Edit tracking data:
---------------

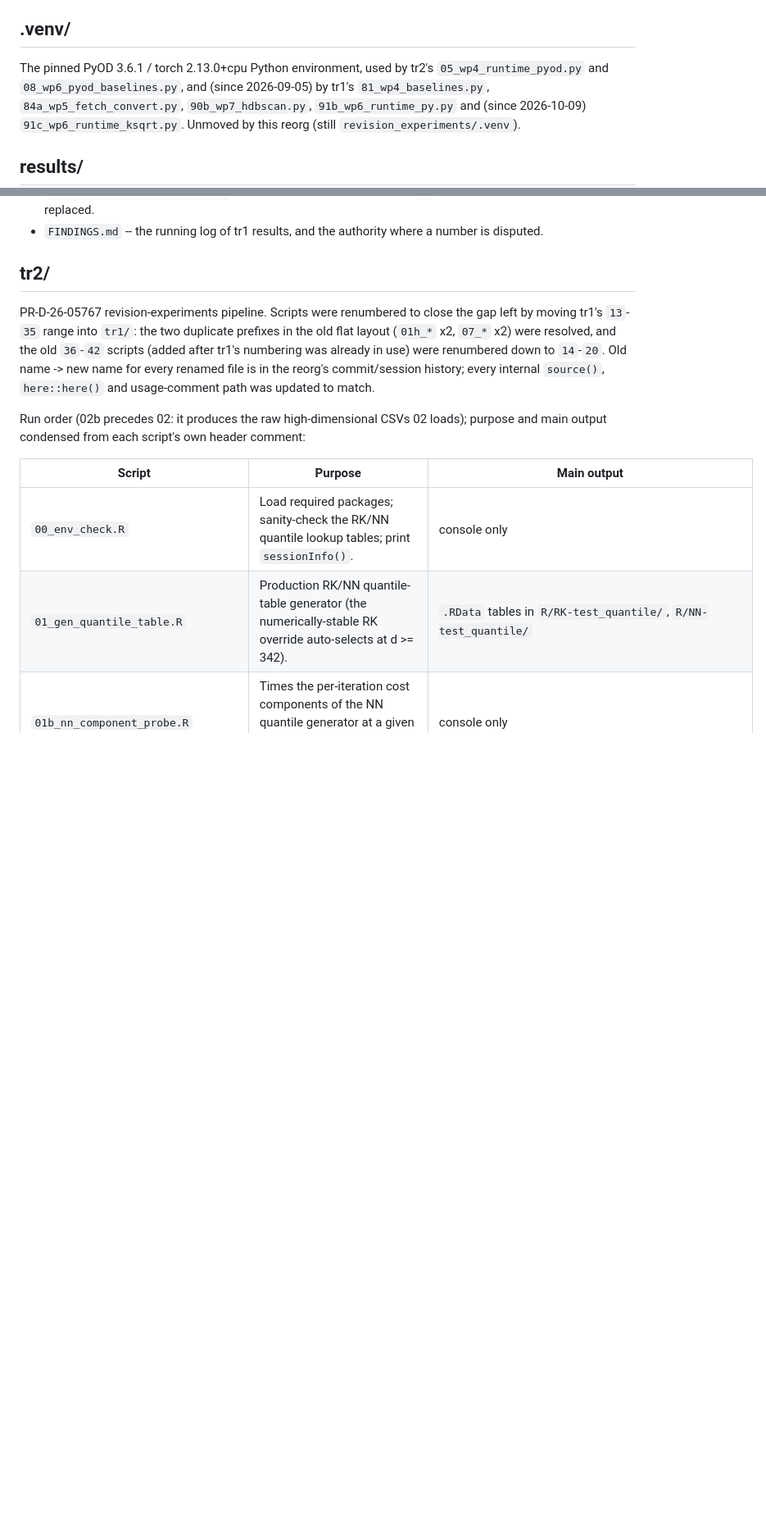
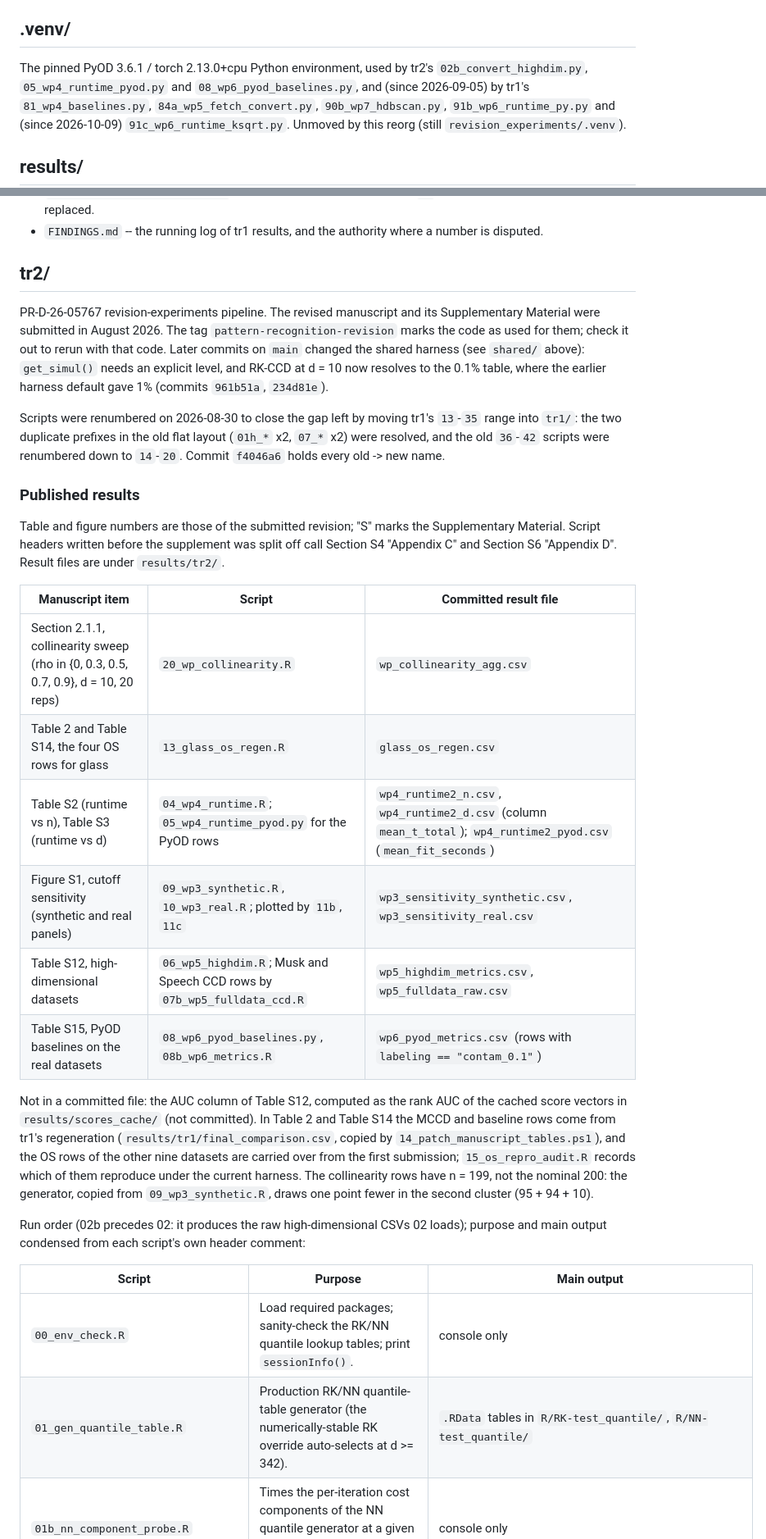
Before and after one commit to Rui-Shi/Cluster-Catch-Digraphs-for-Clustering-and-Outlier-Detection, a Markdown page: revision_experiments/README.md, 2 parts joined by grey strips. Shown at 82% size. GitHub-like rendering; blank space fills up the shorter version.

Commit message:
revision_experiments/README: tr2 status, published-results map, supplement numbering
Adds the submission status and tag, a table mapping each revised table and
figure of the submitted manuscript and supplement to its script and
committed result file, the parts of those tables that no committed file
holds, and the post-tag harness changes. Replaces the pre-split
"Appendix C/D" references with Sections S4/S6 and says that Table S12's
Musk and Speech CCD rows come from 07b. The results/tr2 entry now lists
what is committed instead of the reorg notes.

Co-Authored-By: Claude Opus 5.5 <noreply@anthropic.com>
Claude-Session: https://claude.ai/code/session_01KaBp1K2VuD6sfefSAMREjT

```diff
--- a/revision_experiments/README.md
+++ b/revision_experiments/README.md
@@ -202,7 +202,8 @@ Several tr1 scripts read tables from their own folders
 ## .venv/
 
 The pinned PyOD 3.6.1 / torch 2.13.0+cpu Python environment, used by tr2's
-`05_wp4_runtime_pyod.py` and `08_wp6_pyod_baselines.py`, and (since
+`02b_convert_highdim.py`, `05_wp4_runtime_pyod.py` and
+`08_wp6_pyod_baselines.py`, and (since
 2026-09-05) by tr1's `81_wp4_baselines.py`, `84a_wp5_fetch_convert.py`,
 `90b_wp7_hdbscan.py`, `91b_wp6_runtime_py.py` and (since 2026-10-09)
 `91c_wp6_runtime_ksqrt.py`. Unmoved by this reorg
@@ -510,13 +506,46 @@ The RK tables were not rebuilt, so U-MCCD and SU-MCCD are not checked.
 
 ## tr2/
 
-PR-D-26-05767 revision-experiments pipeline. Scripts were renumbered to close
-the gap left by moving tr1's `13`-`35` range into `tr1/`: the two duplicate
-prefixes in the old flat layout (`01h_*` x2, `07_*` x2) were resolved, and the
-old `36`-`42` scripts (added after tr1's numbering was already in use) were
-renumbered down to `14`-`20`. Old name -> new name for every renamed file is
-in the reorg's commit/session history; every internal `source()`,
-`here::here()` and usage-comment path was updated to match.
+PR-D-26-05767 revision-experiments pipeline. The revised manuscript and its
+Supplementary Material were submitted in August 2026. The tag
+`pattern-recognition-revision` marks the code as used for them; check it out
+to rerun with that code. Later commits on `main` changed the shared harness
+(see `shared/` above): `get_simul()` needs an explicit level, and RK-CCD at
+d = 10 now resolves to the 0.1% table, where the earlier harness default gave
+1% (commits `961b51a`, `234d81e`).
+
+Scripts were renumbered on 2026-08-30 to close the gap left by moving tr1's
+`13`-`35` range into `tr1/`: the two duplicate prefixes in the old flat
+layout (`01h_*` x2, `07_*` x2) were resolved, and the old `36`-`42` scripts
+were renumbered down to `14`-`20`. Commit `f4046a6` holds every old -> new
+name.
+
+### Published results
+
+Table and figure numbers are those of the submitted revision; "S" marks
+the Supplementary Material. Script headers written before the supplement
+was split off call Section S4 "Appendix C" and Section S6 "Appendix D".
+Result files are under `results/tr2/`.
+
+| Manuscript item | Script | Committed result file |
+|---|---|---|
+| Section 2.1.1, collinearity sweep (rho in {0, 0.3, 0.5, 0.7, 0.9}, d = 10, 20 reps) | `20_wp_collinearity.R` | `wp_collinearity_agg.csv` |
+| Table 2 and Table S14, the four OS rows for glass | `13_glass_os_regen.R` | `glass_os_regen.csv` |
+| Table S2 (runtime vs n), Table S3 (runtime vs d) | `04_wp4_runtime.R`; `05_wp4_runtime_pyod.py` for the PyOD rows | `wp4_runtime2_n.csv`, `wp4_runtime2_d.csv` (column `mean_t_total`); `wp4_runtime2_pyod.csv` (`mean_fit_seconds`) |
+| Figure S1, cutoff sensitivity (synthetic and real panels) | `09_wp3_synthetic.R`, `10_wp3_real.R`; plotted by `11b`, `11c` | `wp3_sensitivity_synthetic.csv`, `wp3_sensitivity_real.csv` |
+| Table S12, high-dimensional datasets | `06_wp5_highdim.R`; Musk and Speech CCD rows by `07b_wp5_fulldata_ccd.R` | `wp5_highdim_metrics.csv`, `wp5_fulldata_raw.csv` |
+| Table S15, PyOD baselines on the real datasets | `08_wp6_pyod_baselines.py`, `08b_wp6_metrics.R` | `wp6_pyod_metrics.csv` (rows with `labeling == "contam_0.1"`) |
+
+Not in a committed file: the AUC column of Table S12, computed as the rank
+AUC of the cached score vectors in `results/scores_cache/` (not committed).
+In Table 2 and Table S14 the MCCD and baseline rows come from tr1's
+regeneration (`results/tr1/final_comparison.csv`, copied by
+`14_patch_manuscript_tables.ps1`), and the OS rows of the other nine
+datasets are carried over from the first submission;
+`15_os_repro_audit.R` records which of them reproduce under the current
+harness. The collinearity rows have n = 199, not the nominal 200: the
+generator, copied from `09_wp3_synthetic.R`, draws one point fewer in the
+second cluster (95 + 94 + 10).
 
 Run order (02b precedes 02: it produces the raw high-dimensional CSVs 02
 loads); purpose and main output condensed from each script's own header
```
Also changed, not shown: other parts of revision_experiments/README.md (+10 -15 lines).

---------------

# Assigned task
Copy all of the records verbatim, omitting the pictures.

# Exercise output
Before and after one commit to Rui-Shi/Cluster-Catch-Digraphs-for-Clustering-and-Outlier-Detection, a Markdown page: revision_experiments/README.md, 2 parts joined by grey strips. Shown at 82% size. GitHub-like rendering; blank space fills up the shorter version.

Commit message:
revision_experiments/README: tr2 status, published-results map, supplement numbering
Adds the submission status and tag, a table mapping each revised table and
figure of the submitted manuscript and supplement to its script and
committed result file, the parts of those tables that no committed file
holds, and the post-tag harness changes. Replaces the pre-split
"Appendix C/D" references with Sections S4/S6 and says that Table S12's
Musk and Speech CCD rows come from 07b. The results/tr2 entry now lists
what is committed instead of the reorg notes.

Co-Authored-By: Claude Opus 5.5 <noreply@anthropic.com>
Claude-Session: https://claude.ai/code/session_01KaBp1K2VuD6sfefSAMREjT

```diff
--- a/revision_experiments/README.md
+++ b/revision_experiments/README.md
@@ -202,7 +202,8 @@ Several tr1 scripts read tables from their own folders
 ## .venv/
 
 The pinned PyOD 3.6.1 / torch 2.13.0+cpu Python environment, used by tr2's
-`05_wp4_runtime_pyod.py` and `08_wp6_pyod_baselines.py`, and (since
+`02b_convert_highdim.py`, `05_wp4_runtime_pyod.py` and
+`08_wp6_pyod_baselines.py`, and (since
 2026-09-05) by tr1's `81_wp4_baselines.py`, `84a_wp5_fetch_convert.py`,
 `90b_wp7_hdbscan.py`, `91b_wp6_runtime_py.py` and (since 2026-10-09)
 `91c_wp6_runtime_ksqrt.py`. Unmoved by this reorg
@@ -510,13 +506,46 @@ The RK tables were not rebuilt, so U-MCCD and SU-MCCD are not checked.
 
 ## tr2/
 
-PR-D-26-05767 revision-experiments pipeline. Scripts were renumbered to close
-the gap left by moving tr1's `13`-`35` range into `tr1/`: the two duplicate
-prefixes in the old flat layout (`01h_*` x2, `07_*` x2) were resolved, and the
-old `36`-`42` scripts (added after tr1's numbering was already in use) were
-renumbered down to `14`-`20`. Old name -> new name for every renamed file is
-in the reorg's commit/session history; every internal `source()`,
-`here::here()` and usage-comment path was updated to match.
+PR-D-26-05767 revision-experiments pipeline. The revised manuscript and its
+Supplementary Material were submitted in August 2026. The tag
+`pattern-recognition-revision` marks the code as used for them; check it out
+to rerun with that code. Later commits on `main` changed the shared harness
+(see `shared/` above): `get_simul()` needs an explicit level, and RK-CCD at
+d = 10 now resolves to the 0.1% table, where the earlier harness default gave
+1% (commits `961b51a`, `234d81e`).
+
+Scripts were renumbered on 2026-08-30 to close the gap left by moving tr1's
+`13`-`35` range into `tr1/`: the two duplicate prefixes in the old flat
+layout (`01h_*` x2, `07_*` x2) were resolved, and the old `36`-`42` scripts
+were renumbered down to `14`-`20`. Commit `f4046a6` holds every old -> new
+name.
+
+### Published results
+
+Table and figure numbers are those of the submitted revision; "S" marks
+the Supplementary Material. Script headers written before the supplement
+was split off call Section S4 "Appendix C" and Section S6 "Appendix D".
+Result files are under `results/tr2/`.
+
+| Manuscript item | Script | Committed result file |
+|---|---|---|
+| Section 2.1.1, collinearity sweep (rho in {0, 0.3, 0.5, 0.7, 0.9}, d = 10, 20 reps) | `20_wp_collinearity.R` | `wp_collinearity_agg.csv` |
+| Table 2 and Table S14, the four OS rows for glass | `13_glass_os_regen.R` | `glass_os_regen.csv` |
+| Table S2 (runtime vs n), Table S3 (runtime vs d) | `04_wp4_runtime.R`; `05_wp4_runtime_pyod.py` for the PyOD rows | `wp4_runtime2_n.csv`, `wp4_runtime2_d.csv` (column `mean_t_total`); `wp4_runtime2_pyod.csv` (`mean_fit_seconds`) |
+| Figure S1, cutoff sensitivity (synthetic and real panels) | `09_wp3_synthetic.R`, `10_wp3_real.R`; plotted by `11b`, `11c` | `wp3_sensitivity_synthetic.csv`, `wp3_sensitivity_real.csv` |
+| Table S12, high-dimensional datasets | `06_wp5_highdim.R`; Musk and Speech CCD rows by `07b_wp5_fulldata_ccd.R` | `wp5_highdim_metrics.csv`, `wp5_fulldata_raw.csv` |
+| Table S15, PyOD baselines on the real datasets | `08_wp6_pyod_baselines.py`, `08b_wp6_metrics.R` | `wp6_pyod_metrics.csv` (rows with `labeling == "contam_0.1"`) |
+
+Not in a committed file: the AUC column of Table S12, computed as the rank
+AUC of the cached score vectors in `results/scores_cache/` (not committed).
+In Table 2 and Table S14 the MCCD and baseline rows come from tr1's
+regeneration (`results/tr1/final_comparison.csv`, copied by
+`14_patch_manuscript_tables.ps1`), and the OS rows of the other nine
+datasets are carried over from the first submission;
+`15_os_repro_audit.R` records which of them reproduce under the current
+harness. The collinearity rows have n = 199, not the nominal 200: the
+generator, copied from `09_wp3_synthetic.R`, draws one point fewer in the
+second cluster (95 + 94 + 10).
 
 Run order (02b precedes 02: it produces the raw high-dimensional CSVs 02
 loads); purpose and main output condensed from each script's own header
```
Also changed, not shown: other parts of revision_experiments/README.md (+10 -15 lines).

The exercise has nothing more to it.